Howell, one of four joint first round leaders, started his second round sluggishly but came to life near the end with three birdies in his last six holes for a 69 to keep alive also his hopes of a memorable BMW title triumph, having won the BMW Championship – The Players’ Flagship at Wentworth Club in May.
While Howell finished well, Hansen, who joined Howell on the eight under par 136 mark, started like a train with four threes in his first five holes, four of them birdies. The winner of the 2002 Irish Open calmed down a bit after that but still managed three further birdies in his 66, a score matched by Eliasson but bettered by one by Canizares, who showed he was still very much in the form which saw him win in The Imperial Collection Russian Open two weeks ago, in only his third European Tour event.
One shot back on seven under par 137 are six players including two men who, like Howell, will be making the trip as part of Ian Woosnam’s European Ryder Cup Team, namely the English duo of Paul Casey and Luke Donald, who carded rounds of 67 and 69 respectively.
Mention of The Ryder Cup is appropriate because the picture as to who will complete Woosnam’s line up on Sunday night became a little clearer as the cut fell.
The bad news for Paul McGinley – currently in the tenth and last automatic qualification spot – was that it fell on him, the Irishman’s disappointing two round total of three over par 147 seeing him miss the cut – which fell at one under par 143 – by four shots.
The good news for McGinley though was the fact that the likelihood of Spaniard José Maria Olazábal replacing him in that vulnerable position increased considerably. For that to happen, of course, Colin Montgomerie needs to finish in the top 47 of the tournament to remove Olazábal from the Ryder Cup World Points List and the Scot carded a second round 68 to move into a share of 12th place at the halfway stage.
The good news for Olazábal however was the fact that of the four players who could theoretically catch him should he find himself in that position, one – England’s John Bickerton – missed the cut, thus ending this year’s Open de France champion’s hopes of his first Ryder Cup appearance.
The man currently in 11th position – England’s Paul Broadhurst – also has a lot to do to achieve his goal of finishing in the top three after a second round 71 left him right on the cut mark of one under par 143 in a share of 61st place.
However, Olazábal might be a little concerned at the position of the two others who, if not on the leaderboard, were certainly on the first page of scores.

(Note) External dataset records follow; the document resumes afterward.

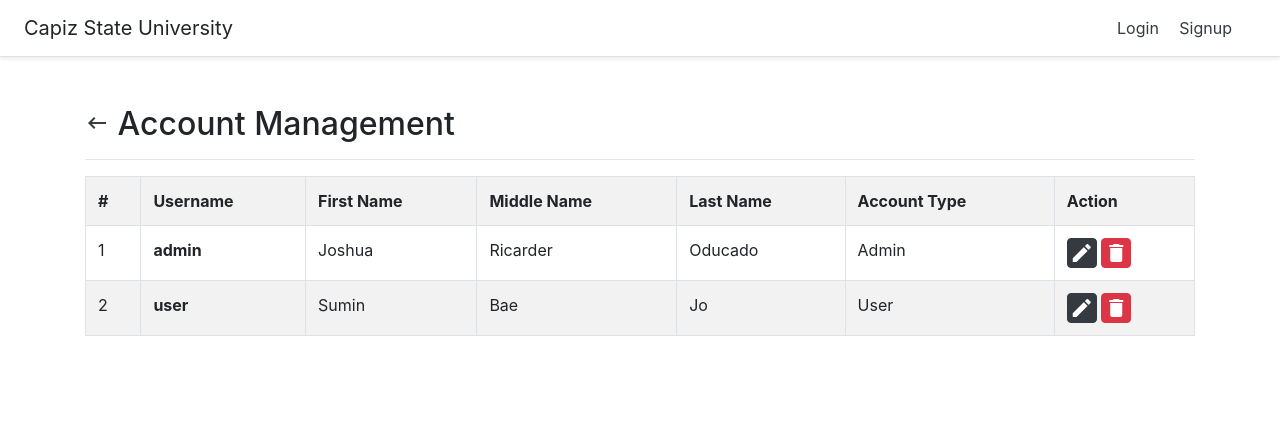
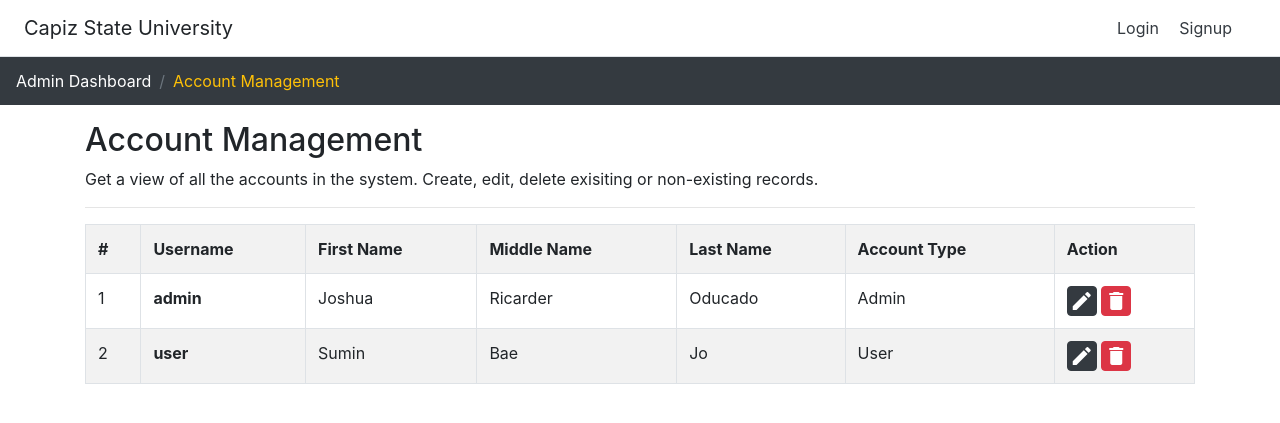
Before and after one commit to projectvelox/caipl, a PHP site: page /account-management.php in a window 1280 px wide. Shown: the top 423 px of the page. Run offline with PHP 8.4, Linux system fonts and the light colour scheme; data comes from the database, SQL or seed files in the repository.

Commit message:
account-management-ui

```diff
--- a/account-management.php
+++ b/account-management.php
@@ -9,12 +9,17 @@
 
   <!-- Navbar -->
   <?php include 'view/partials/navbar.php'?>
+	<nav aria-label="breadcrumb">
+	  <ol class="breadcrumb bg-dark">
+	    <li class="breadcrumb-item caipl-link"><a href="admin-dashboard.php">Admin Dashboard</a></li>
+	    <li class="breadcrumb-item active text-warning" aria-current="page">Account Management</li>
+	  </ol>
+	</nav>
 
-  <div class="container mt-5">
-    <h2><a class="text-dark" href="admin-dashboard.php"><i class="material-icons">keyboard_backspace</i></a> Account Management</h2><hr>
-
-    <?php include "view/partials/table-accounts.php" ?>
-
-  </div>
+	<div class="container mt-3">
+		<h2>Account Management</h2>
+		<span>Get a view of all the accounts in the system. Create, edit, delete exisiting or non-existing records.</span><hr>
+		<?php include "view/partials/table-accounts.php" ?>
+	</div>
 </body>
 </html>
--- a/assets/css/style.css
+++ b/assets/css/style.css
@@ -6,6 +6,10 @@ html, body, .caipl-background {
 	height: 460.8px;
 	width: 100%;
 }
+
+.breadcrumb { border-radius: 0px; }
+
+.caipl-link a { text-decoration: none; color: #fff}
 
 .caipl-dashboard-icons {
 	text-align: center;
--- a/view/partials/header.php
+++ b/view/partials/header.php
@@ -1,4 +1,7 @@
 <head>
+	<meta charset="utf-8">
+	<meta name="viewport" content="width=device-width, initial-scale=1.0">
+
 	<title>Home - Computer Aided Instruction for Philippine Literature</title>
 	<link rel="icon" href="assets/logo/icon.png" type="image/gif" sizes="16x16">
 
```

Denmark’s Thomas Björn, who needs a victory, moved into a share of 29th position on four under par 140 after his second round 69 while Johan Edfors, who needs to finish second, is one shot further back in a share of 42nd place on three under par 141.
It promises to be a nervy weekend’s television viewing for Olazábal and an enthralling one for everybody else.